OCEANSIDE, Calif. (KGTV) – The U.S. Orange County Coast Guard said at 2 p.m. Wednesday that no oil had passed through San Diego County.
However, local officials said they will remain cautious and work to find solutions to ensure the oil does not harm our beaches.
“I hope it doesn’t really spread to all the beaches,” said Janet Acosta, a regular on the beach. “So it won’t affect the people here, the environment.”
Those who love the sun and the sand know that a few kilometers to the north are thousands of kilometers of spilled oil.
“If we’re going to surf, are we going to find tar?” Asked surfer Michael DeWitt. This is a question he has been asking himself since learning that oil was heading for the shores of San Diego County.
“Hopefully they’ll clean it up and next time shut down the system faster so that doesn’t happen,” DeWitt added.
“We know that an oil spill on our coast will cause massive destruction,” said Mayor of Encinitas, Catherine Blakespear.
Blakespear said on Wednesday she heard about oil spotted along our coast.
“It’s inevitable that some will hit this county and I’ve heard before of what is called a shard in Oceanside Harbor,” she said. “The question is how much and how quickly is this happening here?”
According to Surfrider Foundation CEO Chad Nelsen, it may still be a few days before you see her so far south.
“There is definitely a reason to watch and there is definitely a cause for concern,” Nelsen said.
The U.S. Coast Guard said in its update on Wednesday that so far no oil has crossed county borders, but they anticipate movement south and inland.
Local leaders are concerned if the oil forces closures, the impact it would have on those who rely on foot traffic on the beach, “Our clean beaches, our clean oceans, our clean food supply, all of this is really essential for us. And businesses and the business community depend on it. “
Blakespear said she believes spills like this are inevitable when we keep drilling for oil. She hoped this was the necessary example to take legislative action to prevent further drilling off our coasts.
Poseidon Water and the San Diego County Water Authority have issued the following joint statement:
“The oil spill did not affect the operations of the Claude ‘Bud’ Lewis Carlsbad desalination plant. The facility is the largest source of locally produced drinking water in San Diego County, generating nearly 80 billion gallons of drought-tolerant water since operations began in December 2015.
The water quality in Carlsbad’s Agua Hedionda Lagoon – the power source for the desalination plant – is continuously monitored for more than half a dozen seawater parameters, including concentration of oil in the water. In accordance with the requirements of the State of California in the facility’s drinking water license, the desalination plant will shut down if the hydrocarbon concentration in the source seawater reaches 300 parts per billion. While there has been no indication that oil from Orange County has reached Carlsbad, the facility’s operations team will continue to closely monitor the quality of the intake water.

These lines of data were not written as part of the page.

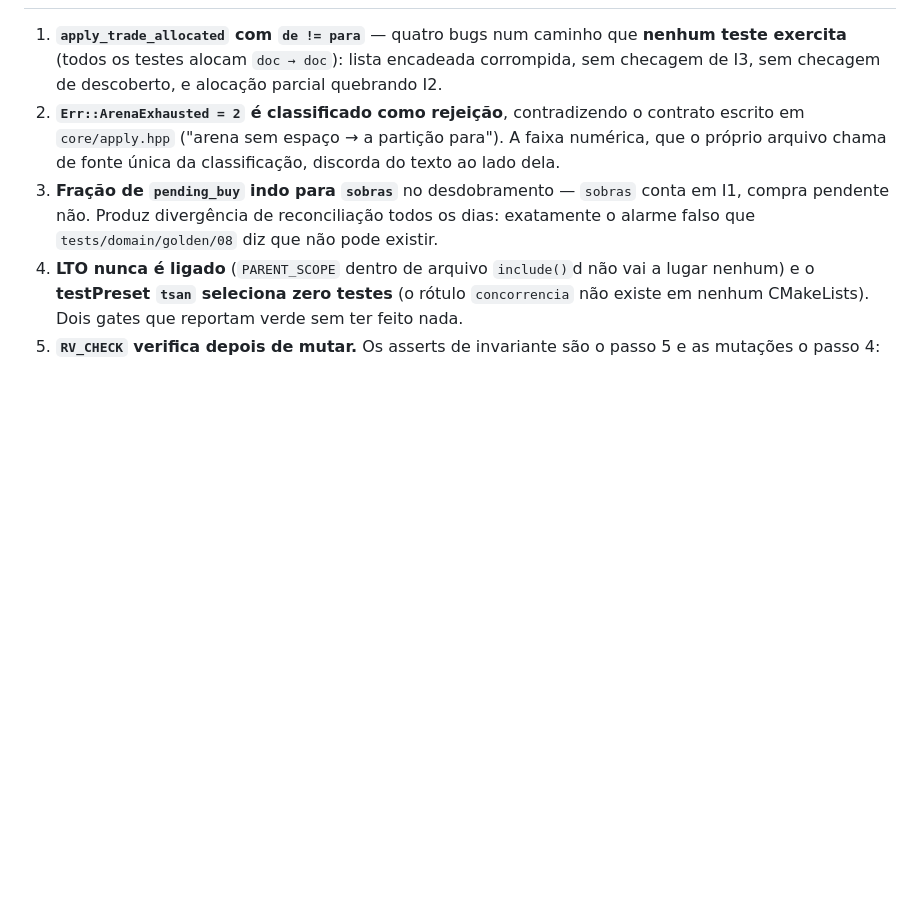
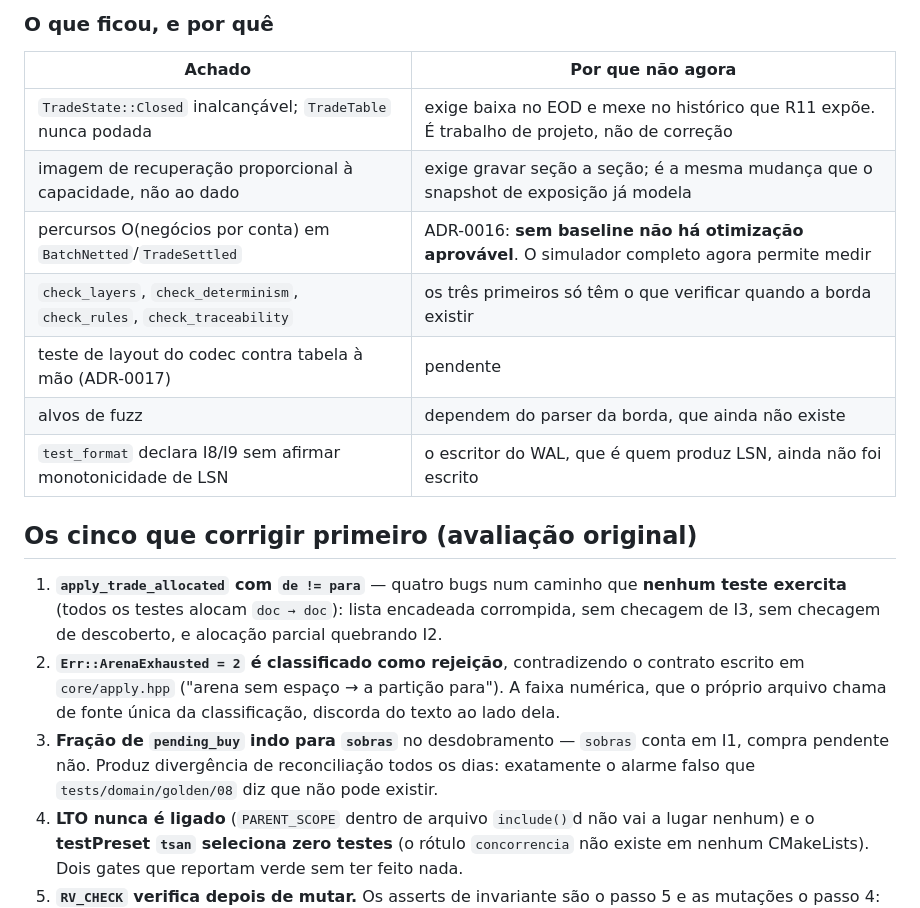
Before and after one commit to ktfth/motor-rv-didatico, a Markdown page: docs/revisao-2026-09-03.md, the part around one of its changes. Rendered like a GitHub page; blank space fills up the shorter version.

```diff
--- a/docs/revisao-2026-09-03.md
+++ b/docs/revisao-2026-09-03.md
@@ -22,3 +47,16 @@ e rodando o motor.
+### O que ficou, e por quê
+
+| Achado | Por que não agora |
+|---|---|
+| `TradeState::Closed` inalcançável; `TradeTable` nunca podada | exige baixa no EOD e mexe no histórico que R11 expõe. É trabalho de projeto, não de correção |
+| imagem de recuperação proporcional à capacidade, não ao dado | exige gravar seção a seção; é a mesma mudança que o snapshot de exposição já modela |
+| percursos O(negócios por conta) em `BatchNetted`/`TradeSettled` | ADR-0016: **sem baseline não há otimização aprovável**. O simulador completo agora permite medir |
+| `check_layers`, `check_determinism`, `check_rules`, `check_traceability` | os três primeiros só têm o que verificar quando a borda existir |
+| teste de layout do codec contra tabela à mão (ADR-0017) | pendente |
+| alvos de fuzz | dependem do parser da borda, que ainda não existe |
+| `test_format` declara I8/I9 sem afirmar monotonicidade de LSN | o escritor do WAL, que é quem produz LSN, ainda não foi escrito |
+
+## Os cinco que corrigir primeiro (avaliação original)
 
 1. **`apply_trade_allocated` com `de != para`** — quatro bugs num caminho que **nenhum teste
    exercita** (todos os testes alocam `doc → doc`): lista encadeada corrompida, sem checagem de I3,
```
Also changed, not shown: other parts of docs/revisao-2026-09-03.md (+26 -1 lines), HANDOFF.md (+18 -0 lines).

In addition, Poseidon Water and the Water Authority are working with local, state and federal agencies to assess potential preventive actions should conditions change, including the installation of a floating dam at the mouth of the lagoon. This would protect the lagoon for marine life and ensure the desalination plant can stay online, minimizing the San Diego area’s demands on other water resources.
The Oceanside Fire Department has its Emergency Operations Unit ready for use. Oceanside Fire Dept division chief Peter Lawrence said they are protecting the waterways inside the port to make sure the oil stays out. They also created more slip spaces for boats that could no longer park in closed harbors.
“We’re lucky that this time of year we have a southerly swell,” Lawrence said. “So that should hopefully keep him from getting very far into San Diego County.”
Officials said the southward movement of oil has slowed, but shared that they are ready nonetheless.
San Diego County Emergency Services Director Jeff Toney, along with San Diego County Supervisory Board Chairman Nathan Fletcher released this statement:
“Our county’s emergency services office is in constant communication with the United States Coast Guard, the California Department of Fisheries and Wildlife, and the entire Unified Command as we monitor the oil spill off the coast of Canada. Orange County. The Unified Command maintains detailed contingency plans to deal with changing circumstances, and agencies work together to jointly implement these plans as needed.
Some of the oil appears to be heading south, but it has yet to enter San Diego County waters. Some protective measures have been put in place by response agencies, including a floating dam at the mouth of the Santa Margarita River at Camp Pendleton. At this time, there is no immediate threat to San Diego County, but our team is prepared for the possibility that the oil is heading to our watersheds, onto our beaches, and affecting fish, la wildlife and local ecosystems. “
Chief Lawrence added, “This is something that always comes to mind when you are an ocean community. “
Oceanside has warned beachgoers who may see the dangerous contamination to report it. Chief Lawrence said this allows authorities to secure and clean up the area.
“We would ensure that the quality of the cleanup efforts meet the city’s expectations,” he added.